Last year’s infatuation with globally synchronized growth was at least understandable. From a certain, narrow point of view, Europe’s economy had accelerated. So, too, it seemed later in the year for the US economy. The Bank of Japan was actually talking about ending QQE with inflation in sight, and the PBOC was purportedly tightening as China’s economy appeared to many ready for its rebound.

Operating under these assumptions, no wonder all the world is stuck with a labor shortage. We’ve heard enough about it here in the United States, but the term was applied more universally than that. From last November:

Julian Evans-Pritchard, China economist at Capital Economics, said price pressures in China appeared strong on the back of still-rapid economic growth, a tight labour market, capacity cuts and temporary disruptions to industrial production.


“Price pressures may remain strong for a while longer as the anti-pollution campaign keeps commodity prices elevated and this feeds through into core inflation,” he said.

Still-rapid economic growth? That’s where it all falls apart, the mainstream tendency to view relative changes as greater than they ever are. The global economy and China with it wasn’t as bad in 2017 as it had been in 2016 or 2015. That should mean something substantial, but in this lost decade plus it really doesn’t.

In terms of consumers prices and consumer price indices, it was China’s PPI that this kind of commentary leaned on the most. Inflation hysteria was as much Chinese producers as US drug addicts.

But this, too, was a mistaken interpretation. As noted earlier this week, China’s upswing isn’t near forceful enough to produce the sustained cyclical forces required for the result equivalent to what people are talking about when they invoke globally synchronized growth. Commodity prices are up, but they aren’t really up; they are more aptly described as not being down as much.

That’s the big difference because it represents doubt, market doubt. Commodity investors want to be optimistic, but they’ve also seen all this before and not all that long ago (2014). Economists can talk about labor shortages all over the world, but they’ve been doing just that for years on end. The boom has to boom, it can’t stay imaginary forever.

The latest inflation update from China’s National Bureau of Statistics for April 2018 was, no surprise, more of the same. The Chinese Consumer Price Index (CPI) which had nearly hit the government’s 3% target in February is back down below 2% in April. At just 1.8%, that’s perfectly in line with the last six years, with the PBOC’s bank reserves, and most of all the PBOC’s bank reserves over the last six years.

Analysts were caught well off-guard last month when the PBOC seemingly out of the blue decided to cut the RRR. It belied wage pressures due to a “tight labor market” as well as the narrative about the Chinese central bank tightening monetary policy on the basis of seriously renewed economic strength.
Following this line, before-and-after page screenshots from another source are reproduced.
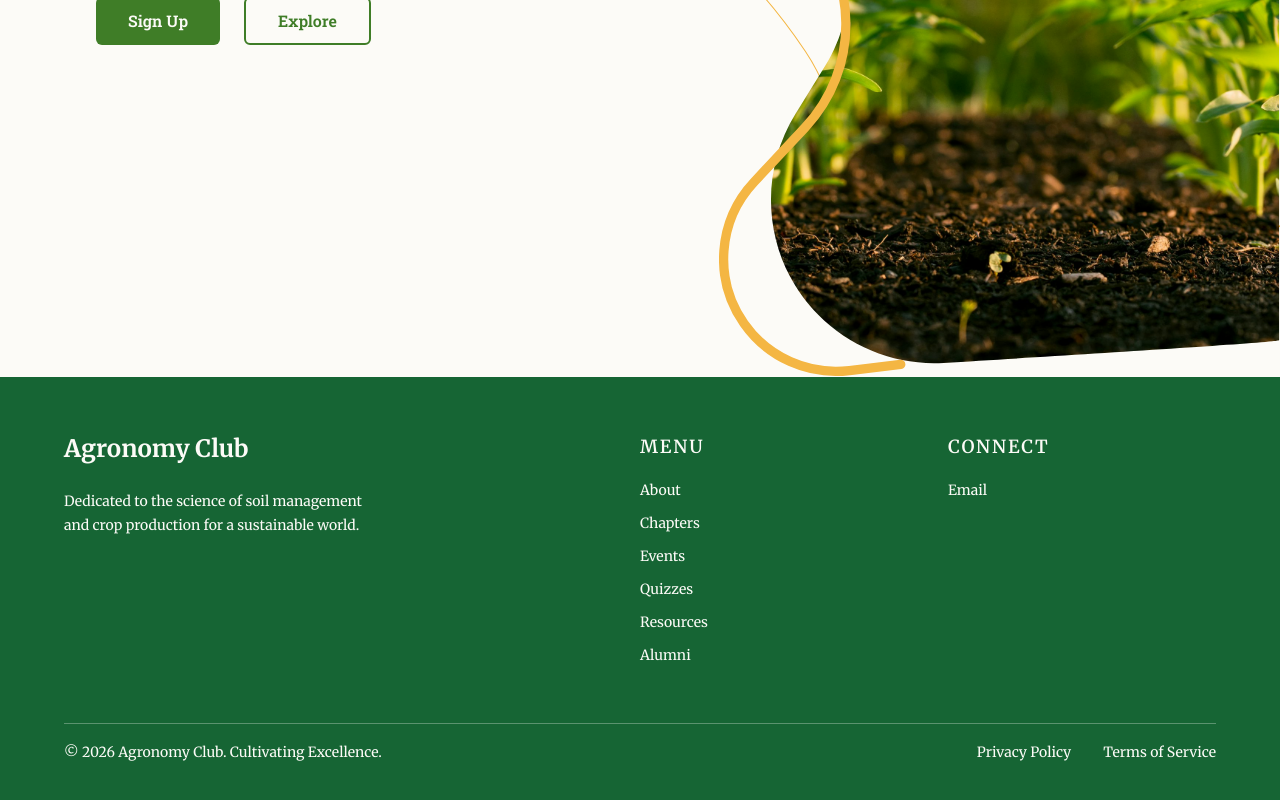
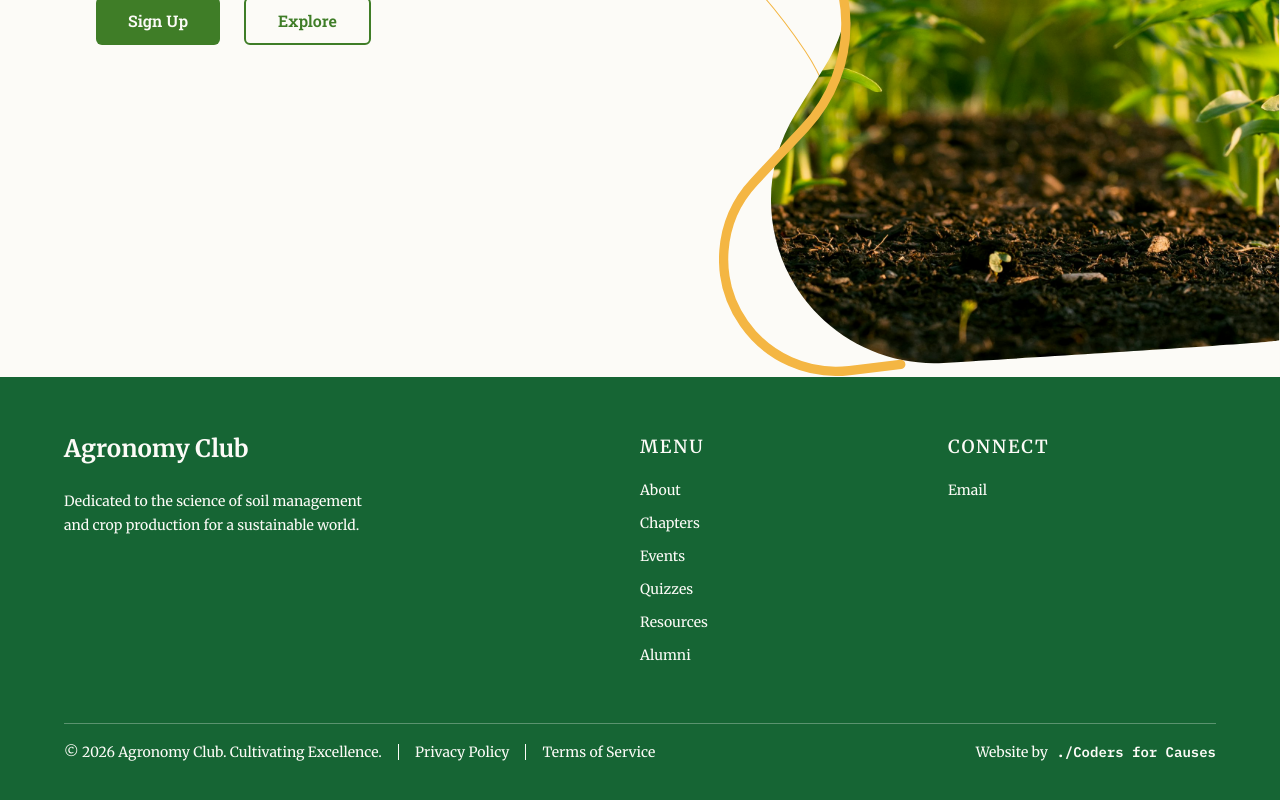
Before and after one commit to codersforcauses/agronomy-club, a Next.js app in the folder client/: page / in a window 1280 px wide. Shown: the part 487-1287 px from the top of the page. Built offline with nearby package versions, Linux system fonts and the light colour scheme.

Commit message:
feat: add coders for causes link in footer

```diff
--- a/client/src/app/layout.tsx
+++ b/client/src/app/layout.tsx
@@ -1,7 +1,7 @@
 import "@/styles/globals.css";
 
 import type { Metadata } from "next";
-import { Merriweather, Roboto_Slab } from "next/font/google";
+import { IBM_Plex_Mono,Merriweather, Roboto_Slab } from "next/font/google";
 
 import Providers from "@/components/main/providers";
 import { Footer } from "@/components/ui/footer";
@@ -20,6 +20,11 @@ const roboto_slab = Roboto_Slab({
   subsets: ["latin"],
   variable: "--font-roboto-slab",
 });
+const plexMono = IBM_Plex_Mono({
+  subsets: ["latin"],
+  weight: ["400", "500", "600", "700"],
+  variable: "--font-plex-mono",
+});
 
 export default function RootLayout({
   children,
@@ -29,7 +34,7 @@ export default function RootLayout({
   return (
     <html
       lang="en"
-      className={`${merriweather.variable} ${roboto_slab.variable}`}
+      className={`${merriweather.variable} ${roboto_slab.variable} ${plexMono.variable}`}
     >
       <body>
         <main className={`font-content text-brand-text`}>
--- a/client/src/components/ui/footer.tsx
+++ b/client/src/components/ui/footer.tsx
@@ -87,27 +87,35 @@ export function Footer() {
         </div>
         <div className="border-t border-brand-surface/30 pt-4">
           <div className="flex flex-col gap-6 text-sm/6 md:flex-row md:items-center md:justify-between">
+            <div className="flex flex-col gap-4 sm:flex-row sm:items-center sm:gap-4">
               <p className="text-brand-surface">
                 © 2026 Agronomy Club. Cultivating Excellence.
               </p>
-            <ul className="flex flex-col gap-4 sm:flex-row sm:items-center sm:gap-8">
-              <li>
+              <div className="hidden h-4 w-px bg-brand-surface sm:block" />
               <Link
                 href="/privacy-policy"
                 className="text-sm/6 text-brand-surface hover:text-brand-yellow"
               >
                 Privacy Policy
               </Link>
-              </li>
-              <li>
+              <div className="hidden h-4 w-px bg-brand-surface sm:block" />
               <Link
                 href="/terms-of-service"
                 className="text-sm/6 text-brand-surface hover:text-brand-yellow"
               >
                 Terms of Service
               </Link>
-              </li>
-            </ul>
+            </div>
+            <p>
+              Website by
+              <a
+                href="https://codersforcauses.org/"
+                className="whitespace-nowrap font-plex-mono font-semibold"
+              >
+                {" "}
+                ./Coders for Causes
+              </a>
+            </p>
           </div>
         </div>
       </div>
--- a/client/src/styles/globals.css
+++ b/client/src/styles/globals.css
@@ -101,6 +101,6 @@
   }
 
   a:hover {
-    @apply text-brand-green;
+    @apply text-brand-yellow;
   }
 }
--- a/client/tailwind.config.ts
+++ b/client/tailwind.config.ts
@@ -21,6 +21,7 @@ const config = {
     extend: {
       fontFamily: {
         sans: ["var(--font-inter)", "Inter", "system-ui", "sans-serif"],
+        "plex-mono": ["IBM Plex Mono", "monospace"],
         content: [
           "var(--font-merriweather)",
           "Merriweather",
```
Lines whose indentation alone changed are shown as unchanged.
On top of that, there have been persistent (unconfirmed) reports that this one RRR cut won’t be the last.

There are other factors involved, too, in the RRR, but the message is clear enough and it’s not the one that centers on a worldwide tight labor market and globally synchronized growth. That’s commodity prices betting on the narrative but not too heavily.

In China’s PPI, overall producer prices have decelerated significantly since last year. The primary reason for so much worldwide attention to them was that they had declined for five years straight. Turning positive in later 2016 was supposed to have meant something, and it did, just not what everyone wanted.

It meant that the idea of global economic recovery, true recovery, was way ahead of itself even at a low retracing reflation. It was never confirmed by consumer prices (so much for rapid economic growth and a tight labor market) which was by far the more significant development in terms of Chinese prices. It’s that very dichotomy that we face in the spring of 2018.

I could understand to some extent the narrative about global growth, but inflation hysteria was plain ridiculous. But this is nothing new. It happens every three years or so. And it’s upside down under pressures of time; you would think that the longer something doesn’t happen the more people would realize it’s not likely to. Not in Economics, though, where the longer it goes without actual economic growth the more convinced everyone becomes that it will happen tomorrow.

Such rationalizations used to be the stuff of asset bubbles. No longer. All the world’s a labor shortage.